▸ **THE TASK**
Among the entries below, how many lines contain the string "DownloadApp"? Reply with that number alone.

━━━

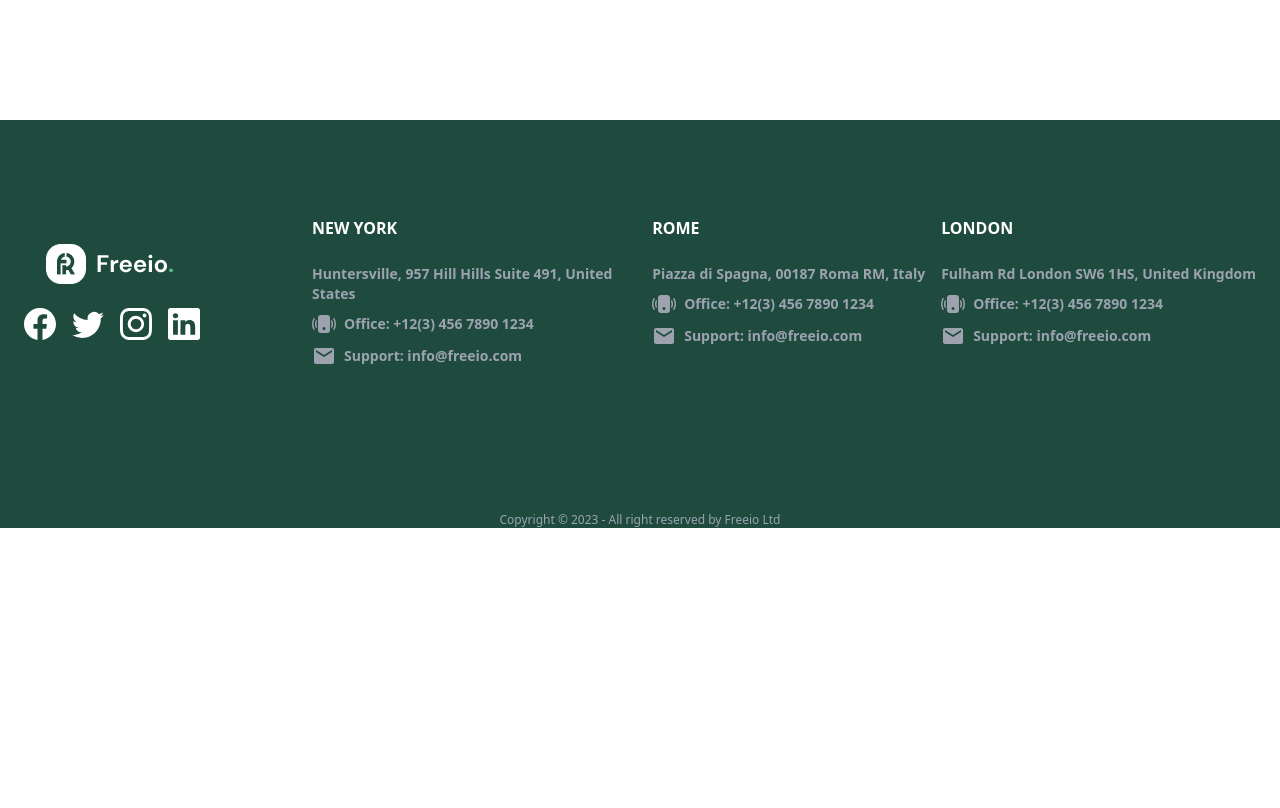
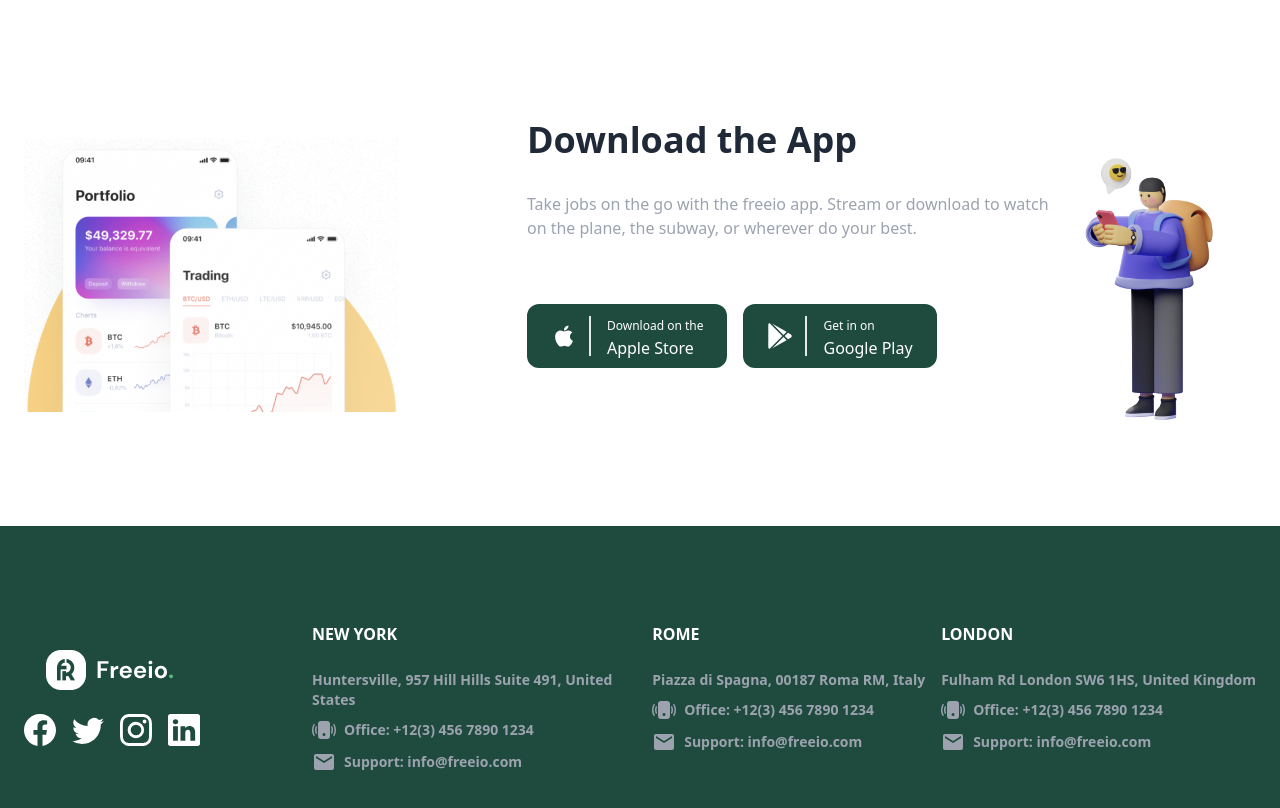
Before and after one commit to Rashedul-Hoque-Rashed/online-marketplaces-client, a React (Vite) app: page / in a window 1280 px wide. Shown: the part 1739-2547 px from the top of the page. Before the commit the page ends 2267 px from the top, so only its background shows below. Built offline with nearby package versions, Linux system fonts and the light colour scheme.

Commit message:
create download app section

```diff
--- /dev/null
+++ b/src/Components/DownloadApp/DownloadApp.jsx
@@ -0,0 +1,35 @@
+import img1 from "../../assets/Images/download-app1.png"
+import img2 from "../../assets/Images/download-app2.png"
+import {AiFillApple} from "react-icons/ai"
+import {FaGooglePlay} from "react-icons/fa"
+
+const DownloadApp = () => {
+    return (
+        <div className="container mx-auto px-2 md:px-6 pb-24 flex flex-col lg:flex-row justify-center gap-32 items-center">
+            <div className="flex justify-start">
+                <img src={img1} alt="" className="w-96 lg:w-[650px]" />
+            </div>
+            <div className="flex flex-col md:flex-row justify-between">
+                <div>
+                    <h4 className="text-2xl lg:text-4xl font-bold mb-8">Download the App</h4>
+                    <p className="text-gray-400 mb-16">Take jobs on the go with the freeio app. Stream or download to watch on the plane, the subway, or wherever do your best.</p>
+                    <div className="flex gap-4">
+                        <button className="text-start px-6 py-2 rounded-xl text-white bg-[#1F4B3F] flex gap-4 items-center">
+                            <AiFillApple className="w-10 h-10 pr-3 border-r-2 hidden md:flex" />
+                            <p className="text-base font-medium"><span className="text-xs font-normal">Download on the</span> <br /> Apple Store</p>
+                        </button>
+                        <button className="text-start px-6 py-2 rounded-xl text-white bg-[#1F4B3F] flex gap-4 items-center">
+                            <FaGooglePlay className="w-10 h-10 pr-3 border-r-2 hidden md:flex" />
+                            <p className="text-base font-medium"><span className="text-xs font-normal">Get in on</span> <br /> Google Play</p>
+                        </button>
+                    </div>
+                </div>
+                <div>
+                    <img src={img2} alt="" className="hidden md:flex"/>
+                </div>
+            </div>
+        </div>
+    );
+};
+
+export default DownloadApp;
--- a/src/Pages/Home/Home.jsx
+++ b/src/Pages/Home/Home.jsx
@@ -1,6 +1,7 @@
 import Banner from "../../Components/Banner/Banner";
+import DownloadApp from "../../Components/DownloadApp/DownloadApp";
 import FreelanceTalent from "../../Components/FreelanceTalent/FreelanceTalent";
-import Jobs from "../../Components/Jobs/Jobs";
+// import Jobs from "../../Components/Jobs/Jobs";
 import SomethingDone from "../../Components/SomethingDone/SomethingDone";
 import Trusted from './../../Components/Trusted/Trusted';
 
@@ -12,6 +13,7 @@ const Home = () => {
             {/* <Jobs/> */}
             <SomethingDone/>
             <FreelanceTalent/>
+            <DownloadApp/>
         </div>
     );
 };
```
Also changed, not shown: src/assets/Images/download-app1.png (added), src/assets/Images/download-app2.png (added).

━━━

▸ **RESULT FOR THIS TASK**
5